→ TASK TO COMPLETE:
All lines in the data that hold the word "chips" need copying.
+---+
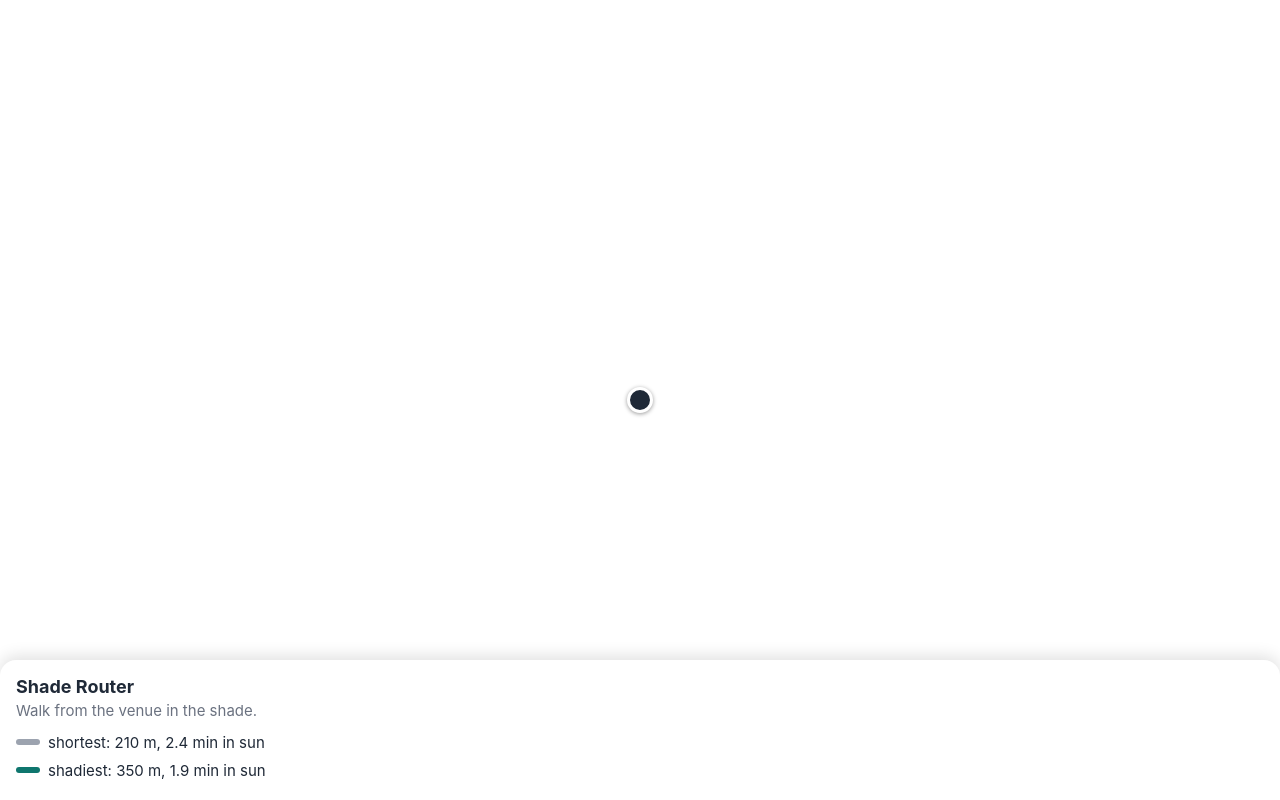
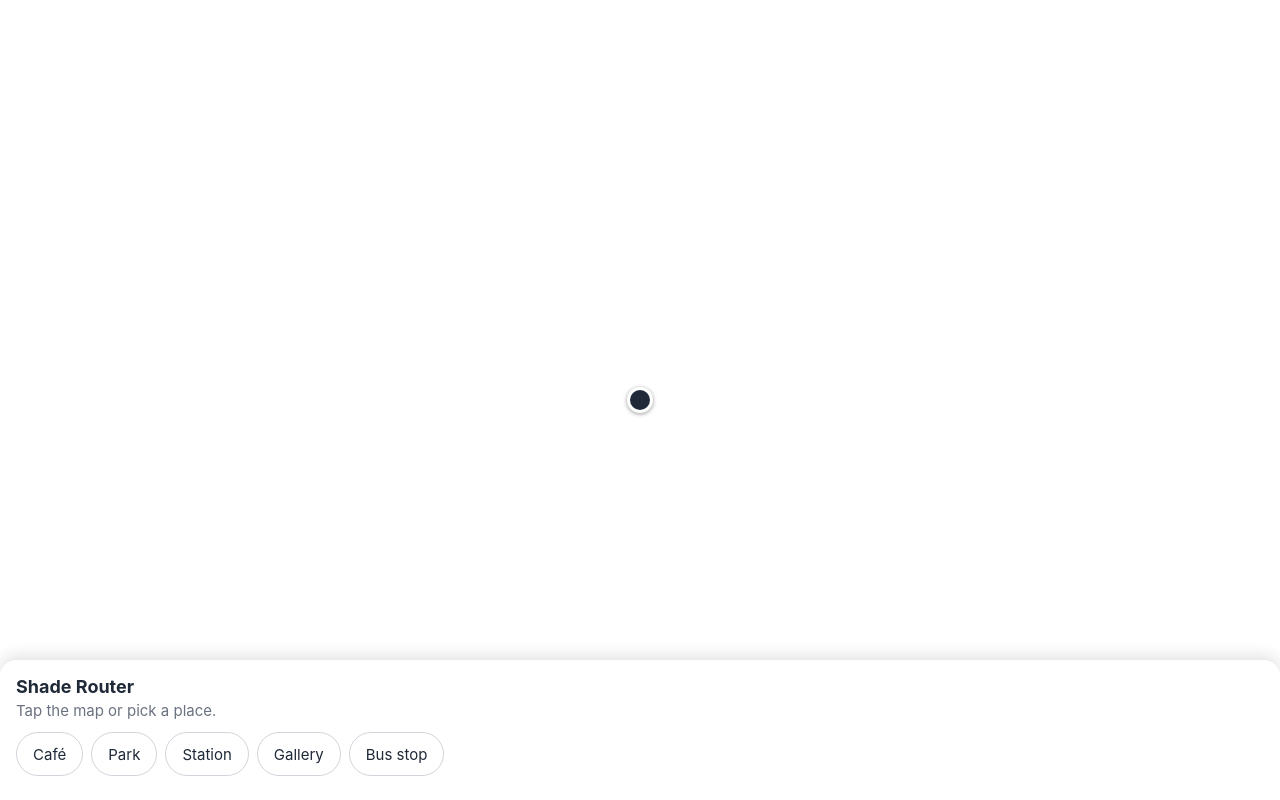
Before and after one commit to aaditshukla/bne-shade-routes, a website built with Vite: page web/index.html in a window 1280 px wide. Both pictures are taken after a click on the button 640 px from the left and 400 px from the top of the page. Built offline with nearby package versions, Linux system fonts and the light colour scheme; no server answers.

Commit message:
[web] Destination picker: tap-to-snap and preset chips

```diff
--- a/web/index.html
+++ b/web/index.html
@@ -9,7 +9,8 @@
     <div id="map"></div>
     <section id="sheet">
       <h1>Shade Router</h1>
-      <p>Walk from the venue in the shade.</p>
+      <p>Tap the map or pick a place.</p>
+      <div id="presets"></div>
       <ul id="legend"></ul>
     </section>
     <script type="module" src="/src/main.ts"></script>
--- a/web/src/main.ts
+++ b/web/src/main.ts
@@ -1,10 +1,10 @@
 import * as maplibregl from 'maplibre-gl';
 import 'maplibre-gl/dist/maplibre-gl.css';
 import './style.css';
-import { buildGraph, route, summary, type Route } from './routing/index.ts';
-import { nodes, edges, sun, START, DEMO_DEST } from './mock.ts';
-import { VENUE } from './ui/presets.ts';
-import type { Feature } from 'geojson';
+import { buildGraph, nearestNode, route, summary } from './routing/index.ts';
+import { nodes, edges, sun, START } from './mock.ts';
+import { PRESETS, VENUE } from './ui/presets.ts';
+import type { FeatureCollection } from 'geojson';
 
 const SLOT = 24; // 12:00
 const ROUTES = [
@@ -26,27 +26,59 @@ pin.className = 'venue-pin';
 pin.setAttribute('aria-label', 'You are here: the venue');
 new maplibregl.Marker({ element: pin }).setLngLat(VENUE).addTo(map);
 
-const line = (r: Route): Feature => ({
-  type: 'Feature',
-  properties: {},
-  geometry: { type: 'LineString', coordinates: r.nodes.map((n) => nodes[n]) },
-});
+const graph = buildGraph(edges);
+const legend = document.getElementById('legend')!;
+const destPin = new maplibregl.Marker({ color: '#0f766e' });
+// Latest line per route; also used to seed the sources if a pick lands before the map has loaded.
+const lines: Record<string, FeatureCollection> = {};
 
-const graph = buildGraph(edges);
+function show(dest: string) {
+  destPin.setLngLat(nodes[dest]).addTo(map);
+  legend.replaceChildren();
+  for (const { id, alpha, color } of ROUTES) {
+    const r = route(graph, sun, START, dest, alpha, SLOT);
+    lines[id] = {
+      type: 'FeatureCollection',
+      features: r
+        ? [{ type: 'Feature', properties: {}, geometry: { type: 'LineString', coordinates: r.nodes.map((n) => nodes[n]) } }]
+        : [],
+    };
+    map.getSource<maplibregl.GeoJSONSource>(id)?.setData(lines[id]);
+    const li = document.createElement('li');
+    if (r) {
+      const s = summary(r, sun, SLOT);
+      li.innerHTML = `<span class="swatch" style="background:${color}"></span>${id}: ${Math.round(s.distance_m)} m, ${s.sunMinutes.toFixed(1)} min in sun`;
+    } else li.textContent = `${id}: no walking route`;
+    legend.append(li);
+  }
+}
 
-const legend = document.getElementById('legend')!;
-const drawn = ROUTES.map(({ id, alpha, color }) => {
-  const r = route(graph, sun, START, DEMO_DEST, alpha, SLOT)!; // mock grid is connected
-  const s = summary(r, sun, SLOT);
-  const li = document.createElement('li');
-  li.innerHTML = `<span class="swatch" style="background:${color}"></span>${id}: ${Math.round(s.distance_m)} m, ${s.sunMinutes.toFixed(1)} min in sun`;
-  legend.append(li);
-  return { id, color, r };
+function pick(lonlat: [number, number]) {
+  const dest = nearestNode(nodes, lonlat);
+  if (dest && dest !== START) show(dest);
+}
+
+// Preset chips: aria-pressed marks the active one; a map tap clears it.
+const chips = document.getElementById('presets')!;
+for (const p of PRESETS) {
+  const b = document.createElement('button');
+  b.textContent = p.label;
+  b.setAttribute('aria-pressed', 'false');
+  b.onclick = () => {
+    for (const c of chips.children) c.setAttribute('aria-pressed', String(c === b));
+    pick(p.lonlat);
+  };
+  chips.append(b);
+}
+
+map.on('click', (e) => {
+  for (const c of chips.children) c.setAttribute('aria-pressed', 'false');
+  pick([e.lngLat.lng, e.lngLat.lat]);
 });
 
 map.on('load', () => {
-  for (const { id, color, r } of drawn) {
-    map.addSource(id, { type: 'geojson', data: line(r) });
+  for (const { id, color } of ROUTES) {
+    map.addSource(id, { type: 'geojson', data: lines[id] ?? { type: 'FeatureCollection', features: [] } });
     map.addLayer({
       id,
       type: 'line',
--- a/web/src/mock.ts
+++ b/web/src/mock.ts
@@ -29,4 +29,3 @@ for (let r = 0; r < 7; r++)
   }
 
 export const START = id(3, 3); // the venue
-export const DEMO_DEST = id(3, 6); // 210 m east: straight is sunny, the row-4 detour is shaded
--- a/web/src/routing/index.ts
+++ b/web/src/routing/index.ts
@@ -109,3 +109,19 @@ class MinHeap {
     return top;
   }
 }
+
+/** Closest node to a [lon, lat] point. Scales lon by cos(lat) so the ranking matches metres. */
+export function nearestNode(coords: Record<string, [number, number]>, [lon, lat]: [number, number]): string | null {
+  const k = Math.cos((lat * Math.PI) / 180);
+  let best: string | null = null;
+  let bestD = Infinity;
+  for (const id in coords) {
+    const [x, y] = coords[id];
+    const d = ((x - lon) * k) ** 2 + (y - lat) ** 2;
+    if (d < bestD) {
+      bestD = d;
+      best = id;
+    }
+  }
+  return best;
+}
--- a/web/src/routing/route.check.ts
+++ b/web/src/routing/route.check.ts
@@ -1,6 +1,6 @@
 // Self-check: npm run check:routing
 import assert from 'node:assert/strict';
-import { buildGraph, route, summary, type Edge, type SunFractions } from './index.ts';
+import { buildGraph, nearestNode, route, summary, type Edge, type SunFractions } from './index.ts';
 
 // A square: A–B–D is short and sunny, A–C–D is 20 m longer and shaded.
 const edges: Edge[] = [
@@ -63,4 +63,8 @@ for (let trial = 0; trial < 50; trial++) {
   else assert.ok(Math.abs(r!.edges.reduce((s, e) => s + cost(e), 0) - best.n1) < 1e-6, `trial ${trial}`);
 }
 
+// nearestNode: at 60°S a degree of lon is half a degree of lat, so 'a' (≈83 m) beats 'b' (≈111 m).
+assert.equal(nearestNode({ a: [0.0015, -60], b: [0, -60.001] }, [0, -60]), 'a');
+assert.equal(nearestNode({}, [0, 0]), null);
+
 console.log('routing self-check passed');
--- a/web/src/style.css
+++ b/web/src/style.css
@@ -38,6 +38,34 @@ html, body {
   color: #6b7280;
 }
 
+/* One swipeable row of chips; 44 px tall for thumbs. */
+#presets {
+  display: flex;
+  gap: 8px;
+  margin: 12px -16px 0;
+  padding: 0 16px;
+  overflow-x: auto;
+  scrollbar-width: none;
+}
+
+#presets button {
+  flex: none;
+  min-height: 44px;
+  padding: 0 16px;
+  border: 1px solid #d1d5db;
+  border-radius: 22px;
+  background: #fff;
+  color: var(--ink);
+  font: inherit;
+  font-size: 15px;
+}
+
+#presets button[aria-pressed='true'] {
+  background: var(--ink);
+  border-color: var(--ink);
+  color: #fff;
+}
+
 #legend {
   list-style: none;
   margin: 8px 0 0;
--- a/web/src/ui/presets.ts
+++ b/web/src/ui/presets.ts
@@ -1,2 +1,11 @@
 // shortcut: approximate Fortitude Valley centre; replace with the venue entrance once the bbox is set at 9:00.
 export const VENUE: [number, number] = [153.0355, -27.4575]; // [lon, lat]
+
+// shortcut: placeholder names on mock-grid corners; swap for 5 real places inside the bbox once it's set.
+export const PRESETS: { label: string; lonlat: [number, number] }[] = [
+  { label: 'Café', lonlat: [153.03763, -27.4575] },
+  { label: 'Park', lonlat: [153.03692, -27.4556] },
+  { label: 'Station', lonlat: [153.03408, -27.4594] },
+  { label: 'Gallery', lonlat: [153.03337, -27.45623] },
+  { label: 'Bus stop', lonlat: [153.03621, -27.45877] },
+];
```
+---+
→ SOLUTION TO THIS PROBLEM:
[web] Destination picker: tap-to-snap and preset chips
+// Preset chips: aria-pressed marks the active one; a map tap clears it.
+const chips = document.getElementById('presets')!;
+    for (const c of chips.children) c.setAttribute('aria-pressed', String(c === b));
+  chips.append(b);
+  for (const c of chips.children) c.setAttribute('aria-pressed', 'false');
+/* One swipeable row of chips; 44 px tall for thumbs. */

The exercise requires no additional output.